A new Canadian law forbids people from wearing a mask or covering their face during a riot or so-called “unlawful assembly” in the country. The law carries a maximum ten-year sentence for anyone convicted of physically concealing their identity.
Current Canadian law already forbids covering the face during a criminal act, although CBC reported that the statue, which criminalizes “disguise with intent,” generally applies to robberies. Police departments across the nation have called on lawmakers to lower the burden of proof for investigators trying to prove a mask was used for the sole purpose of hiding a demonstrator’s identity. Municipal authorities have also sought to stiffen penalties in the wake of recent violent riots in Toronto, Vancouver, Montreal and other cities.

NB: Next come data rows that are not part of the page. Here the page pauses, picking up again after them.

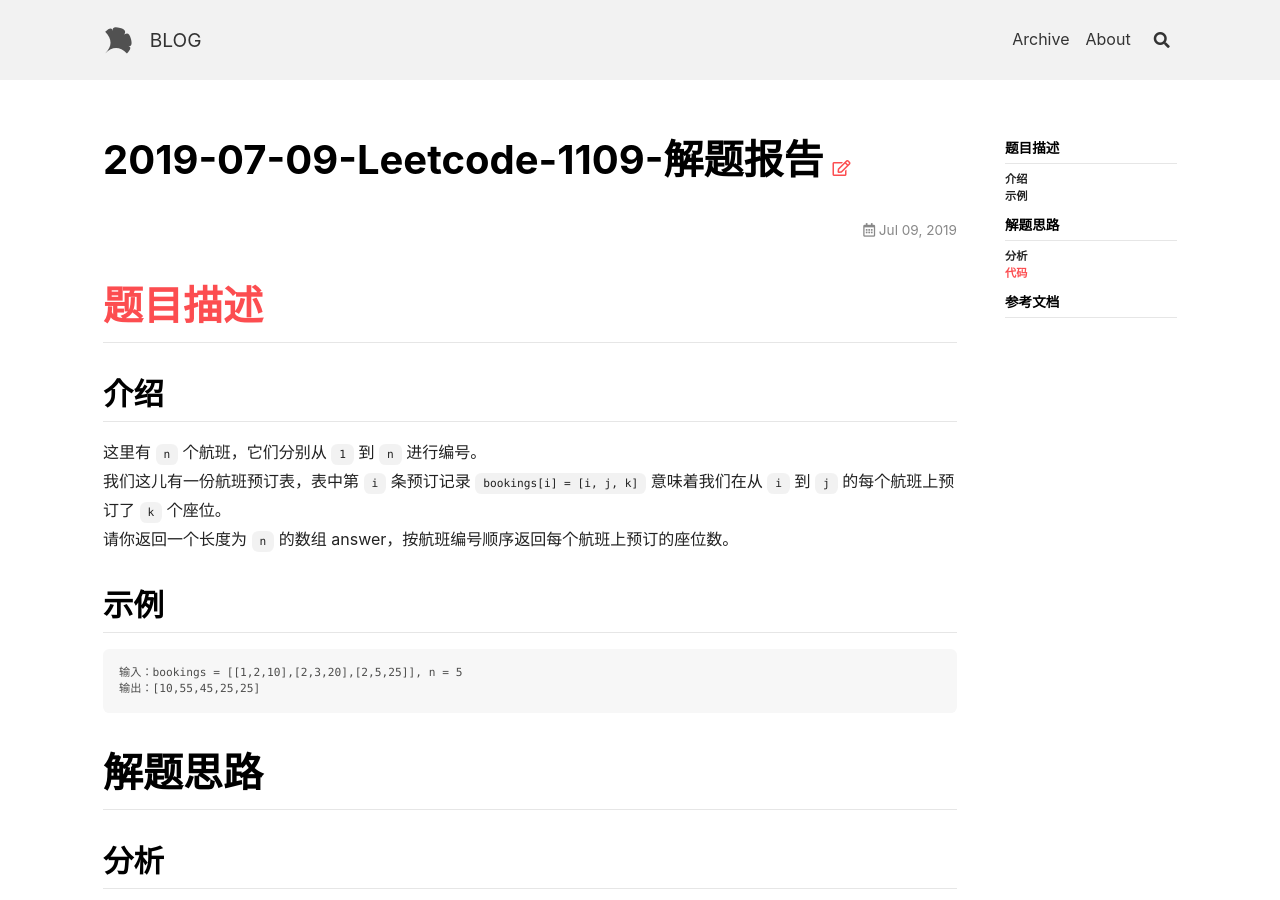
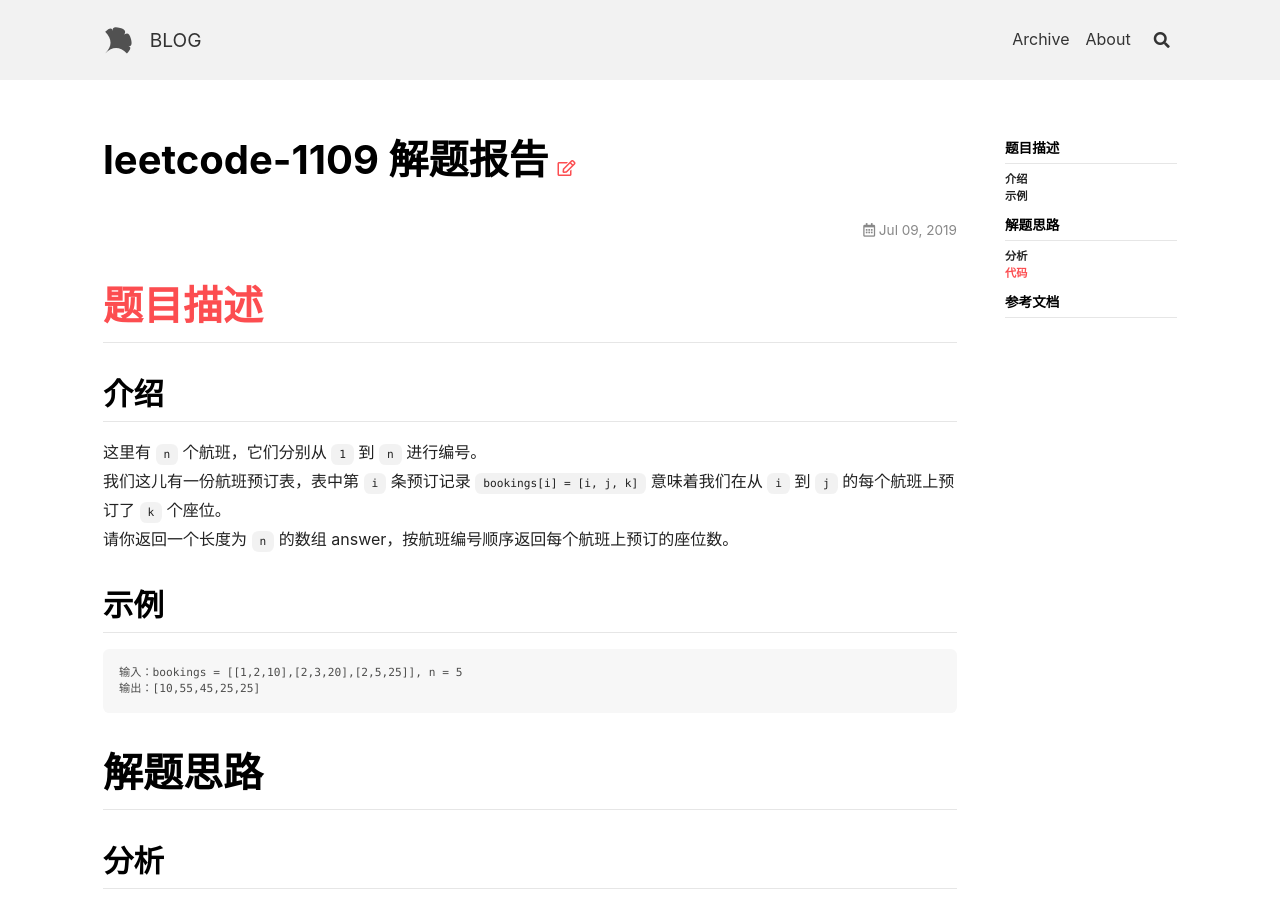
Before and after one commit to sureally/sureally.github.io, a Jekyll site: the page built from _posts/2019-07-09-leetcode-1109-解题报告.markdown, in a window 1280 px wide and 900 px high. Built offline with Jekyll 4.4.1, drawn with Linux system fonts in a browser that asks for light colours; nearby versions of some CDN libraries.

```diff
--- a/_posts/2018-09-06-Leetcode-894-解题报告.markdown
+++ b/_posts/2018-09-06-leetcode-894-解题报告.markdown
@@ -1,7 +1,7 @@
 ---
-title:  "LeetCode 894 解题报告"
+title:  "leetcode-894 解题报告"
 date:   2018-09-06 14:51:35 +0800
-categories: LeetCode
+categories: leetcode
 ---
 #### [LeetCode 894] 题目：
 完整二叉树是一类二叉树，其中每个结点恰好有 0 或 2 个子结点。返回包含 N 个结点的所有可能完整二叉树的列表。
--- a/_posts/2018-09-09-头条笔试题题解0909版.markdown
+++ b/_posts/2018-09-09-头条笔试题题解0909版.markdown
@@ -2,7 +2,7 @@
 layout: article
 title:  "头条笔试题题解09-09日"
 date:   2018-09-09 15:57:35 +0800
-categories: writen test
+categories: written-test
 ---
 
 #### 1. 最长不重复的字符串
--- a/_posts/2019-07-09-Leetcode-1109-解题报告.markdown
+++ b/_posts/2019-07-09-leetcode-1109-解题报告.markdown
@@ -1,7 +1,7 @@
 ---
-title: "2019-07-09-Leetcode-1109-解题报告"
+title: "leetcode-1109 解题报告"
 date: 2019-07-09 23:13:37 +0800
-categories: Leetcode
+categories: leetcode
 ---
 
 # [题目描述](https://leetcode-cn.com/problems/corporate-flight-bookings/)
```
Also changed, not shown: _posts/2018-09-07-github-pages中markdown语法.markdown (deleted, +0 -17 lines).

The newly approved bill, institued Wednesday, expands police authority into unlawful assemblies, which is defined by Canadian law as a party of three or more people who “disturb the peace tumultuously” or “needlessly and without reasonable cause provoke other persons to disturb the peace tumultuously.”
The law does allow exceptions for those who are able to prove they have a “lawful excuse” for concealing their face, such as for religious or medical purposes. That person may also be subject to charges of participating in a riot, though, said bill author Blake Richards, a conservative MP who spoke with CBC.

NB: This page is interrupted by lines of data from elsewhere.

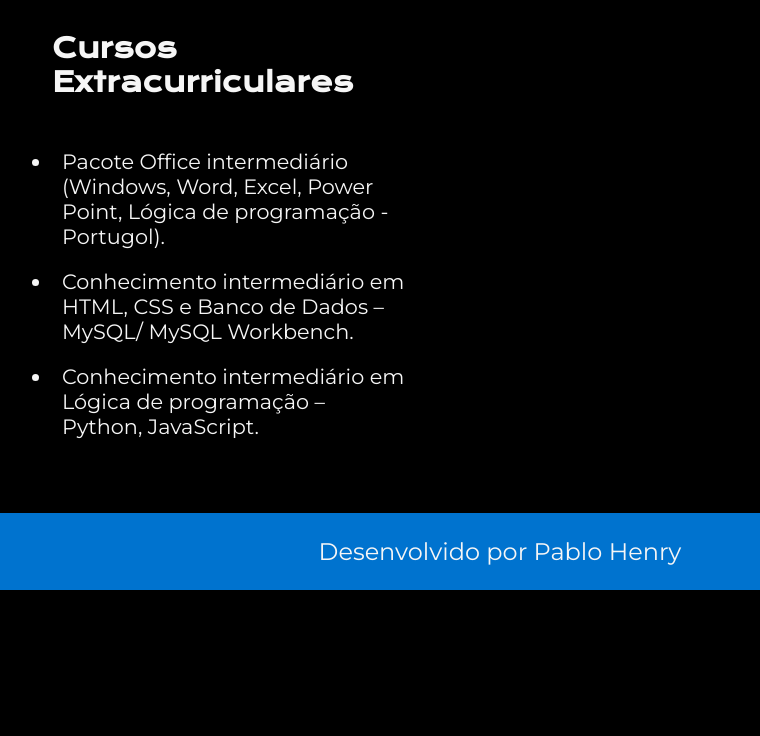
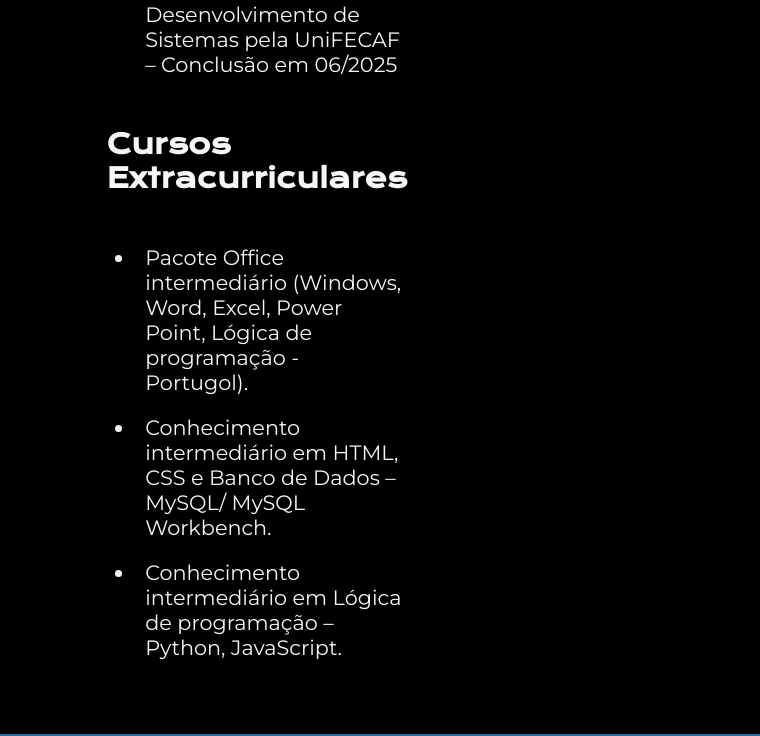
Before and after one commit to Pablo-Henry/pagina-portifolio, a plain HTML site: page curriculo.html in a window 1280 px wide. Shown: the part 1374-2110 px from the top of the page, without its empty margins (140-900 px from the left). Before the commit the page ends 1964 px from the top, so only its background shows below. Drawn offline with nearby package versions, Linux system fonts and the light colour scheme.

Commit message:
Update style.css

```diff
--- a/styles/style.css
+++ b/styles/style.css
@@ -58,6 +58,7 @@ body{
 .apresentacao__conteudo__subtitulo{
     font-family: 'Krona One', sans-serif;
     font-size: 1.7rem;
+    margin: 0 2em;
 }
 
 .titulo-destaque{
@@ -107,6 +108,7 @@ body{
     font-family: 'Montserrat', sans-serif;
     font-size: 1.3rem;
     padding: 10px;
+    margin: 0 4em;
 }
 
 .apresentacao__imagem{
```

“When trouble starts, people intent on criminal activity depend on being able to ‘mask up’ to conceal their faces with bandanas, balaclavas or other means to avoid being identified and being held accountable for their actions,” Richards said when the bill was initially tabled in 2011, seemingly implying that arresting someone with a mask on is prohibitively difficult for Canadian law enforcement. “Wearing a mask in these circumstances is an aggravating factor for their behavior that should be reflected in the law.”

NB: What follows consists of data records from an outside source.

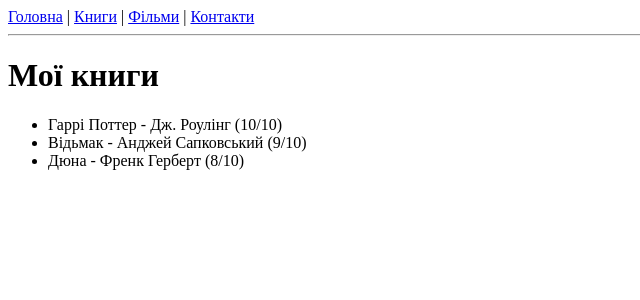
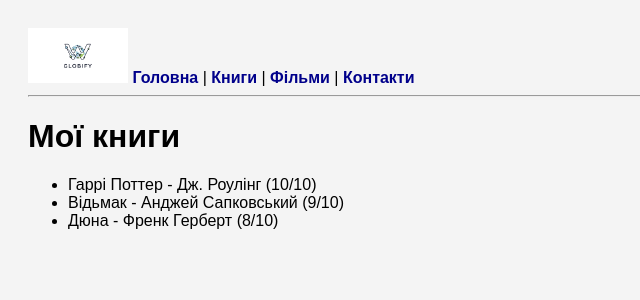
Before and after one commit to fastivetsv-star/my_homework_git, a Flask app: page /books in a window 1280 px wide. Shown: the top 300 px of the page, without its empty margins (0-640 px from the left). Run offline with Flask 3, Linux system fonts and the light colour scheme.

Commit message:
Фінальні правки

```diff
--- /dev/null
+++ b/my_flask_site/static/style.css
@@ -0,0 +1,10 @@
+body {
+    font-family: Arial, sans-serif;
+    background-color: #f4f4f4;
+    padding: 20px;
+}
+nav a {
+    text-decoration: none;
+    color: darkblue;
+    font-weight: bold;
+}
--- a/my_flask_site/templates/base.html
+++ b/my_flask_site/templates/base.html
@@ -4,8 +4,10 @@
     <meta charset="UTF-8">
     <title>{% block title %}Мій Сайт{% endblock %}</title>
 </head>
+<link rel="stylesheet" href="{{ url_for('static', filename='style.css') }}">
 <body>
     <nav>
+        <img src="{{ url_for('static', filename='images/logo.jpeg') }}" alt="Логотип" width="100">
         <a href="/">Головна</a> |
         <a href="/books">Книги</a> |
         <a href="/films">Фільми</a> |
```
Also changed, not shown: my_flask_site/static/images/logo.jpeg (added).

The bill originally proposed imprisoning an offender for five years, but that sentence doubled to ten years after conservative lawmakers greeted the idea enthusiastically.
Privacy advocates and civil libertarians have opposed the bill since its inception, saying vague language like the “lawful excuse” exception leaves major questions unanswered.
“I think it is a more symbolic bill than it is a response,” said Natalie Des Rogers, general counsel with the Canadian Civil Liberties Association. “In our view, it shouldn’t come into law, there is no demonstrable need for this.”
“You cannot have a limit that is not prescribed by law, that is not clear to the citizens,” she continued. “We have the right to know what is expected of us. When there is vague language in the context where it infringes a freedom prescribed by the Charter, it becomes an unreasonable limit.”
Similar laws exist in Europe and in the US, where Occupy Wall Street demonstrators were apprehended for violating an anti-mask law that was enacted in 1845 to prevent farmers from protesting eviction by landowners.